• **Exercise objective**: Gather all lines in the data that hold the string "slider".
[[ Material provided open ]]
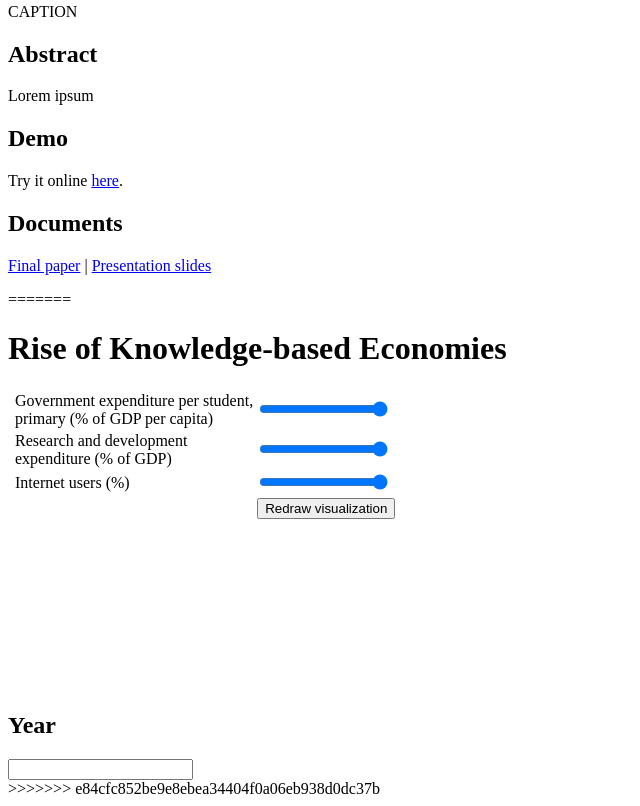
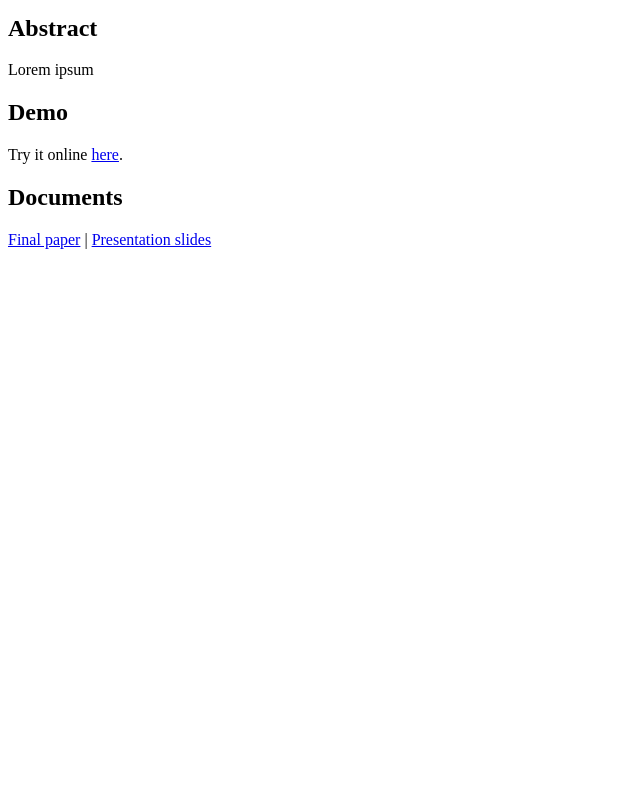
Before and after one commit to jsavelka/riseKnowledgeEconomies, a plain HTML site: page index.html in a window 1280 px wide. Shown: the part 966-1772 px from the top of the page, without its empty margins (0-640 px from the left). After the commit the page ends 1231 px from the top, so only its background shows below. Drawn offline with Linux system fonts and the light colour scheme.

Commit message:
index fixed

```diff
--- a/index.html
+++ b/index.html
@@ -5,7 +5,6 @@
     <title>Rise of the Knowledge-based Economies</title>
 </head>
 <body>
-<<<<<<< HEAD
     <h3>InfoVis Final Project (Fall 2015)</h3>
     <h1>Rise of the Knowledge-based Economies</h1>
     <p>Tyler D. Brooks (tdb17) and Jaromir Savelka (jas438)</p>
@@ -17,44 +16,5 @@
     <p>Try it online <a href="visualization.html">here</a>.</p>
     <h2>Documents</h2>
     <p><a href="finalPaper.pdf">Final paper</a> | <a href="presentation.pdf">Presentation slides</a></p>
-=======
-    <h1>Rise of Knowledge-based Economies</h1>
-    <div>
-        <table>
-            <tr>
-                <td><div class="legend" id="legendEducation"></div></td>
-                <td>Government expenditure per student,<br> primary (% of GDP per capita)</td>
-                <td><input type="range" id="educationImportance" value="10" min="0" max="10"></td>
-            </tr>
-            <tr>
-                <td><div class="legend" id="legendResearch"></div></td>
-                <td>Research and development <br>expenditure (% of GDP)</td>
-                <td><input type="range" id="researchImportance" value="10" min="0" max="10"></td>
-            </tr>
-            <tr>
-                <td><div class="legend" id="legendInternet"></div></td>
-                <td>Internet users (%)</td>
-                <td><input type="range" id="internetImportance" value="10" min="0" max="10"></td>
-            <tr>
-                <td></td>
-                <td></td>
-                <td><button id="drawButton" type="button" onclick="drawVisualization()">Redraw visualization</button></td>
-            </tr>
-        </table>
-    </div>
-    <p><svg id="timeLine" class="chart"></svg></p>
-	<div id="offScreen">
-		<div id="choropleth">
-			<div id="slider">
-				<h2 id="year">Year</h2>
-				<input id="choroSlider" type="text" data-slider="true" data-slider-range="1998,2012"
-					data-slider-step="1" data-slider-snap="true" data-slider-theme="volume">
-			</div>
-			<div id="map"></div>
-		</div>
-	</div>
-    <script src="js/choropleth.js"></script>
-    <script src="js/timeLine.js"></script>
->>>>>>> e84cfc852be9e8ebea34404f0a06eb938d0dc37b
 </body>
 </html>
```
[[ Material provided closed ]]
• **Solution for this problem**:
-			<div id="slider">
-				<input id="choroSlider" type="text" data-slider="true" data-slider-range="1998,2012"
-					data-slider-step="1" data-slider-snap="true" data-slider-theme="volume">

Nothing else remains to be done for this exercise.